On November 25, Moushin Sehhouli and Laramy Samoura (15 and 16 years old, respectively) were driving a motorbike with no helmets when they collided with a police car in Villiers-le-Bel, a suburb of Paris. They were killed. According to police, damage to the front of their vehicle was caused by angry youth from the neighbourhood well after the accident. However, a video made by a local resident immediately after the accident proved the car was damaged in the crash. This triggered a national debate about the responsibility of the police in the tragedy and sparked two days of rioting
2007: PAKISTAN - Assassination of Benazir Bhutto
While on the campaign trail for elections scheduled for January 2008, former Pakistani prime minister Benazir Bhutto was killed in a suicide attack on her way to a meeting of the Pakistan People’s Party. The tragedy was caught on film by witnesses.
2008: CHINA – Tibetan unrest
On March 10, 2008, only a few months before the Olympic Games in Beijing, residents of Lhassa demonstrated for the release of monks jailed the year before. On March 14, these demonstrations turned into riots against China’s presence in Tibet – a province that has been under Chinese control since 1959. These demonstrations were violently suppressed by the Chinese authorities, as seen in amateur footage leaked to the international media. In this video, protesters are tied up and dragged away by Chinese soldiers.
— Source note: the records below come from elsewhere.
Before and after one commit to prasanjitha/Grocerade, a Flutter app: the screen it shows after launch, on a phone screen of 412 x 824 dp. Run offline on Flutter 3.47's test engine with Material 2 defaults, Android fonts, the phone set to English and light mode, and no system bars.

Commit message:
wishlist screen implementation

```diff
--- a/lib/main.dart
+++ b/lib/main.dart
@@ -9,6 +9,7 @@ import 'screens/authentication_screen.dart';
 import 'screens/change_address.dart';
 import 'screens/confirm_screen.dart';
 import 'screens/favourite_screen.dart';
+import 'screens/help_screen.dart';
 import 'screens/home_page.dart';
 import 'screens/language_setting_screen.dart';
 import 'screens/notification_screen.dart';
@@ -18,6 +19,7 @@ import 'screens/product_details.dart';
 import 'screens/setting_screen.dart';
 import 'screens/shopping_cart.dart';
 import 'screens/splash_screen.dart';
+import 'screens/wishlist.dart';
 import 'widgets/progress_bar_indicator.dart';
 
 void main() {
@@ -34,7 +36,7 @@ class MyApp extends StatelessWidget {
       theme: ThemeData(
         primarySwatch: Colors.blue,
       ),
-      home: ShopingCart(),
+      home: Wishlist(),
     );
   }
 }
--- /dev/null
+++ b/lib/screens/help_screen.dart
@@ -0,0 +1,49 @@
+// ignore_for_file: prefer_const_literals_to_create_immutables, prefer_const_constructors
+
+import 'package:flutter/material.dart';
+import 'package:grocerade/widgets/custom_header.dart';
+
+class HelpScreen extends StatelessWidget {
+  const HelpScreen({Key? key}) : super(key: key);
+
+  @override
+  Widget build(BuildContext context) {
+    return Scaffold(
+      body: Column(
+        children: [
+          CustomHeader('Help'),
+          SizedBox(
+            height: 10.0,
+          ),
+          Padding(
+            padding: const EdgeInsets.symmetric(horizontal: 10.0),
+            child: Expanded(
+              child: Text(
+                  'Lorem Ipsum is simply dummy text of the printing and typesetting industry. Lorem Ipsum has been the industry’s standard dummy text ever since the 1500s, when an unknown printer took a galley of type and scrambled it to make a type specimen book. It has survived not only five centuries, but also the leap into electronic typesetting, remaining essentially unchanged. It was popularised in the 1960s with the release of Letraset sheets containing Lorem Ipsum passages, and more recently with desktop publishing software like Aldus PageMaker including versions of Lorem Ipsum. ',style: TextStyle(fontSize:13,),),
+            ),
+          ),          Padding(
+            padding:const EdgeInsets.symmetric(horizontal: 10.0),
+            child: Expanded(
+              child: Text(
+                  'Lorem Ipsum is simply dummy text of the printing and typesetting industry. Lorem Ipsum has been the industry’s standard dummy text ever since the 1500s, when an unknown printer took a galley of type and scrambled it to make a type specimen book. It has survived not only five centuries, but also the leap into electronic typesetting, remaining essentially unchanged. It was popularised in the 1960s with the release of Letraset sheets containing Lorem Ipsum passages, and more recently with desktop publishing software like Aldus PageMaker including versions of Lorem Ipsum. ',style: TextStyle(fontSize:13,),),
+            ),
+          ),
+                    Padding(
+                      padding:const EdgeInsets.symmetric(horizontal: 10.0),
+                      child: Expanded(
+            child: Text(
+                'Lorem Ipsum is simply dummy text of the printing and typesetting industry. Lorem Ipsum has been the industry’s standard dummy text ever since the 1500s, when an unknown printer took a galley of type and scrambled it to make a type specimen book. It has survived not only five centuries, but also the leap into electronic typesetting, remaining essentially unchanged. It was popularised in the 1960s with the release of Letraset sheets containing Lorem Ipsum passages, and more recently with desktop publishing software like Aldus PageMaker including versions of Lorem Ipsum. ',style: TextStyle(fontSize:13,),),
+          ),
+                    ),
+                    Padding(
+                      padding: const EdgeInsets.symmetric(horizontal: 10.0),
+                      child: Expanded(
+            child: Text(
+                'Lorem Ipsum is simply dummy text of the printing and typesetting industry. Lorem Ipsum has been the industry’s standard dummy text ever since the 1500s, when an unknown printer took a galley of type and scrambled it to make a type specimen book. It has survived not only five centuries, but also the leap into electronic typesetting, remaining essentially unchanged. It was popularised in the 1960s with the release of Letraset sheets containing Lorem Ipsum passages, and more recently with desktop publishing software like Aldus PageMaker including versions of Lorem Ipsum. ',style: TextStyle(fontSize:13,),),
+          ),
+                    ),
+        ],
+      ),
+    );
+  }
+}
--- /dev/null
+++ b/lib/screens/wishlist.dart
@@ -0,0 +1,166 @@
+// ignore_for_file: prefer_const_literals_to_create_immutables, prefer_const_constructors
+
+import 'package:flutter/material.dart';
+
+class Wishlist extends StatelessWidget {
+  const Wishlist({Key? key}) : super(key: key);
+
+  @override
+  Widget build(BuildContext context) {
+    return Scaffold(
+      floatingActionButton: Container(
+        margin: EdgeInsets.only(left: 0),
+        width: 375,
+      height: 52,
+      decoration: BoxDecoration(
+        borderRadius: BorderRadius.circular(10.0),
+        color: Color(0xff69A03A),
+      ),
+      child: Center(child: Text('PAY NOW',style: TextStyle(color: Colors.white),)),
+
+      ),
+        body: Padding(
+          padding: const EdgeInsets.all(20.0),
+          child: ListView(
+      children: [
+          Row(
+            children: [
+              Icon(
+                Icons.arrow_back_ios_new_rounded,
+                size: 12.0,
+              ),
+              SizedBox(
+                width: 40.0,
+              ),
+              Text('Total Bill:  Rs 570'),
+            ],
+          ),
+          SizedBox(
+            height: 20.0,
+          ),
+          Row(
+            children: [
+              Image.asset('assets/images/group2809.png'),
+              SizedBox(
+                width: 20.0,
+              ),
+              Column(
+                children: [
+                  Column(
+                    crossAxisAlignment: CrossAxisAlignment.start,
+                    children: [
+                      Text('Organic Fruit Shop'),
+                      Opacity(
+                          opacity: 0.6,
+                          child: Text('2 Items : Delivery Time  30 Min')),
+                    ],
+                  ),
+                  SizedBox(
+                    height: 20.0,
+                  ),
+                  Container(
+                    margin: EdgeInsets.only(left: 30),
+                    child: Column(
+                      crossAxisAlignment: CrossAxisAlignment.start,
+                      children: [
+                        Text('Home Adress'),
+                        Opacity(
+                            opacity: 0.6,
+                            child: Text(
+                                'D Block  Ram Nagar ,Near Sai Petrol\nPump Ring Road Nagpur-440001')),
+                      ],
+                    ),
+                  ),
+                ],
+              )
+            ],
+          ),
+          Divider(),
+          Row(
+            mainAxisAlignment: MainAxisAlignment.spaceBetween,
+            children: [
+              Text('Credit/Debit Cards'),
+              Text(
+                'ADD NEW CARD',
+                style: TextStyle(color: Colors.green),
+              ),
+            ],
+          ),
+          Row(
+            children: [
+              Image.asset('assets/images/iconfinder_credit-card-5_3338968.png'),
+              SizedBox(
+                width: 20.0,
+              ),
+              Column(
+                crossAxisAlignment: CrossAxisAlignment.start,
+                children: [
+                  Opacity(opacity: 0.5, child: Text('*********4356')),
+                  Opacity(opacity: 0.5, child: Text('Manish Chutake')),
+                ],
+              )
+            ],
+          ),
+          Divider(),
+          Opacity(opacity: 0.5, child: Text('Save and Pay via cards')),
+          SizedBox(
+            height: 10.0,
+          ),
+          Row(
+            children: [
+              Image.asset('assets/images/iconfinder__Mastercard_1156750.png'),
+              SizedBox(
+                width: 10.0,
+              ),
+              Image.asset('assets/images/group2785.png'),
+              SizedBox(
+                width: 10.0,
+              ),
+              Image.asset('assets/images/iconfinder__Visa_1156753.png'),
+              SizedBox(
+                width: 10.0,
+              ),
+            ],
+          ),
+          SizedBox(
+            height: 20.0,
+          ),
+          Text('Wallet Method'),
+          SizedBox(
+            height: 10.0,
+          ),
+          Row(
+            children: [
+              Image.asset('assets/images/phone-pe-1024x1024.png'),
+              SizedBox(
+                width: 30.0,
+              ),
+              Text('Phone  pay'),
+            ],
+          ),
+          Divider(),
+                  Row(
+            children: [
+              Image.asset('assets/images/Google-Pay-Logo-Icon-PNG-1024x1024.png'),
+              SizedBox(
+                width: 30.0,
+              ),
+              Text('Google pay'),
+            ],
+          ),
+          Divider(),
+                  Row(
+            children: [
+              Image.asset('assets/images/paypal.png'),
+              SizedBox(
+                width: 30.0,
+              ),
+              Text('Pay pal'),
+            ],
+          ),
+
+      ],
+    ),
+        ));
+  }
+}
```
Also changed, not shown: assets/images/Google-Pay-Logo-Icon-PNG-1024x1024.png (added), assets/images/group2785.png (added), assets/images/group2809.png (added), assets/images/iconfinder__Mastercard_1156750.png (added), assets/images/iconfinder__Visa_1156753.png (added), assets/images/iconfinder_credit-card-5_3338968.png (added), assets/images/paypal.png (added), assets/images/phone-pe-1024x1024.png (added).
2009: IRAN - Death of Neda, icon of Iran’s “Green movement”
The re-election of Iran’s hardline president Mahmoud Ahmadinejad triggered protests unseen since the 1979 Islamic Revolution. Thousands of Iranians disputed the victory, claiming that the election was rigged. Protesters were brutally suppressed, causing among many others the death of Neda, a young Iranian killed by gunfire on the streets of Tehran.
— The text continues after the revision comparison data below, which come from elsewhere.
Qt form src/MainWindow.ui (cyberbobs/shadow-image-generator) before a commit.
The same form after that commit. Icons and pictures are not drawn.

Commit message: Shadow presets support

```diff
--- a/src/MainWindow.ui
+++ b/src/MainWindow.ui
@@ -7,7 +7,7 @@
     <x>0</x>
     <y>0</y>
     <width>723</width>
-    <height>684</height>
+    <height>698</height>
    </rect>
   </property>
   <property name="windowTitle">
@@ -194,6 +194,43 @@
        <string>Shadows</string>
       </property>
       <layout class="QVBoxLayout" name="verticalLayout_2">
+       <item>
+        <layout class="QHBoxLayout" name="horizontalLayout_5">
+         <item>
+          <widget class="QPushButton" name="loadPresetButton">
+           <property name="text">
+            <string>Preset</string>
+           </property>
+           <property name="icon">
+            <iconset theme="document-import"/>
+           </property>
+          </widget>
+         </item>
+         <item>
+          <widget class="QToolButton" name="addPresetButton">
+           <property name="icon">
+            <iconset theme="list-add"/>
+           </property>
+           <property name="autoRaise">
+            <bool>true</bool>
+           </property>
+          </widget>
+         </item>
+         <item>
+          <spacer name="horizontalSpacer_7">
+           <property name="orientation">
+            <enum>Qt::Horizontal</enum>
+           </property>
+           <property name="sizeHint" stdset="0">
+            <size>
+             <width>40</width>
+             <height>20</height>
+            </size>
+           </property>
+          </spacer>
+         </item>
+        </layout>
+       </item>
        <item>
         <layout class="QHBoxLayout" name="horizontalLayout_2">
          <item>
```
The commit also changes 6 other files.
2010: TUNISIA - Protests in Sidi Bouzid become the catalyst for the Arab Spring
On December 17, police confiscated a fruit cart belonging to a Tunisian street vendor named Mohamed Bouaziz. He and his family depended on this cart for their livelihood. When Bouaziz went to the governor’s office to try to get it back, the 26-year-old was insulted and slapped by a Tunisian policewoman. Humiliated, Bouazizi set himself on fire in front of the governor’s office. His death led outraged Sidi Bouzid residents, who took to the streets in protest. Images of these demonstrations were first relayed in France by the FRANCE 24 Observers
. These protests quickly spread throughout the rest of Tunisia, kicking off the first revolution of what was to become known as the Arab Spring.
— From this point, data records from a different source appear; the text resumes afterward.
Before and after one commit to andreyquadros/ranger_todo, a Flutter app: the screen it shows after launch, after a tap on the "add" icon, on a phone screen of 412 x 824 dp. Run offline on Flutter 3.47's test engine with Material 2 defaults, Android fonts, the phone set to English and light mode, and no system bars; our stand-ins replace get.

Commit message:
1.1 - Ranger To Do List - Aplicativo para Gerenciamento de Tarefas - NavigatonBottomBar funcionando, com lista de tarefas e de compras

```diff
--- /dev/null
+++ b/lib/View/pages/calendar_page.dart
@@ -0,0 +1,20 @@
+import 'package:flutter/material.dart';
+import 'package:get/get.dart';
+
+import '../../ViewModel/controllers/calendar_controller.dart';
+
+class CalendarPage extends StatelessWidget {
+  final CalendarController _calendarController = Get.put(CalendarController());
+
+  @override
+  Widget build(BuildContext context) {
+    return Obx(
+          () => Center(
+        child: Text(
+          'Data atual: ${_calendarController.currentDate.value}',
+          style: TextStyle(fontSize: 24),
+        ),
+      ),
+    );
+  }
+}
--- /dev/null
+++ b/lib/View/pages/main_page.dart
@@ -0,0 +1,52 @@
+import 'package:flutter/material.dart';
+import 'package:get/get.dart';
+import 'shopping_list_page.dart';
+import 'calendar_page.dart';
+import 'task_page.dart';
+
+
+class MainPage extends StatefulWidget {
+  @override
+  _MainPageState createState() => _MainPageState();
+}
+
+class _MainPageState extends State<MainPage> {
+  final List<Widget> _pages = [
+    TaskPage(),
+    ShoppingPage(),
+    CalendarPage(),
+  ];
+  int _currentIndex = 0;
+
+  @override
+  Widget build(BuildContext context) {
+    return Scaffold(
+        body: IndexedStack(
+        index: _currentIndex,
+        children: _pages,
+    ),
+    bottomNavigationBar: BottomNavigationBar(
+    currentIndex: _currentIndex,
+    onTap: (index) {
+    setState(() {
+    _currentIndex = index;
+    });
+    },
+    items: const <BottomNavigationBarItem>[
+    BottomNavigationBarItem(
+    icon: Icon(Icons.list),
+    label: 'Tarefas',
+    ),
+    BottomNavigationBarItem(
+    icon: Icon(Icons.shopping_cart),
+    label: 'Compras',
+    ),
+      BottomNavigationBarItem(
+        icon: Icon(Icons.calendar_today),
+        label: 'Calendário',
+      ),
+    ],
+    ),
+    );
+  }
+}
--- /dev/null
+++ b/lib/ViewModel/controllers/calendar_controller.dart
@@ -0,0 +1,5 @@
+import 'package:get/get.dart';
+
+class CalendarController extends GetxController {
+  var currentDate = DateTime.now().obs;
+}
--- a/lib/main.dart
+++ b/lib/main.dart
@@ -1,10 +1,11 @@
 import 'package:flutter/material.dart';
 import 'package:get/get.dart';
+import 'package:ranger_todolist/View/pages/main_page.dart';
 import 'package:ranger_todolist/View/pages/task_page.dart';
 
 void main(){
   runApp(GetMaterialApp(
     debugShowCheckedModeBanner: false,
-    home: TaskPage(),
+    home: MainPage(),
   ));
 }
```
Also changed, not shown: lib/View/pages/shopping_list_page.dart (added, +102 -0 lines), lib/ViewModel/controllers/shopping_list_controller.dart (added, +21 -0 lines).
2011: JAPAN – Tsunami hits Iwaki
On March 11, 2011, a magnitude 9 earthquake created a tsunami that hit the eastern coast of Japan, leaving little in its wake. Many witnesses filmed its devastating effects. The damage the tsunami caused equipment failures at the Fukushima Nuclear Power Plant, causing three reactors to melt down and release radioactive materials.
2011: SYRIA – The crackdown that sparked a civil war
Following the revolutions that toppled regimes in Tunisia and Egypt, Syrian dissidents started protesting against Bachar Al Assad’s regime on the March 15, 2011. These demonstrations were violently crushed by the police, who fired on peaceful protesters. This marked the start of a conflict in which, to date, at least 110,000 have died.
2011: LIBYA – Muammar Gaddafi’s death
In August 2011, Tripoli had already fallen into the hands of the rebels, backed by NATO forces. Colonel Gaddafi was hiding out in his hometown of Sirte. Libya’s de facto ruler since 1969 attempted to flee the town on October 20, but was encircled by NATO air forces. Gaddafi was captured alive, but several hours later, he was pronounced dead in unclear circumstances. His ordeal was filmed by one of the rebels that captured him.
2012: FRANCE – The siege of the Toulouse killer’s apartment
From a window, a neighbour filmed the siege of Mohammed Merah’s apartment building by the RAID, an elite French anti-terrorist unit. Merah, a 23-year-old French citizen who said he belonged to Al Qaeda, had killed seven people
earlier in the week, including three Jewish children.
Post written with FRANCE 24 journalist Corentin Bainier (@cbainier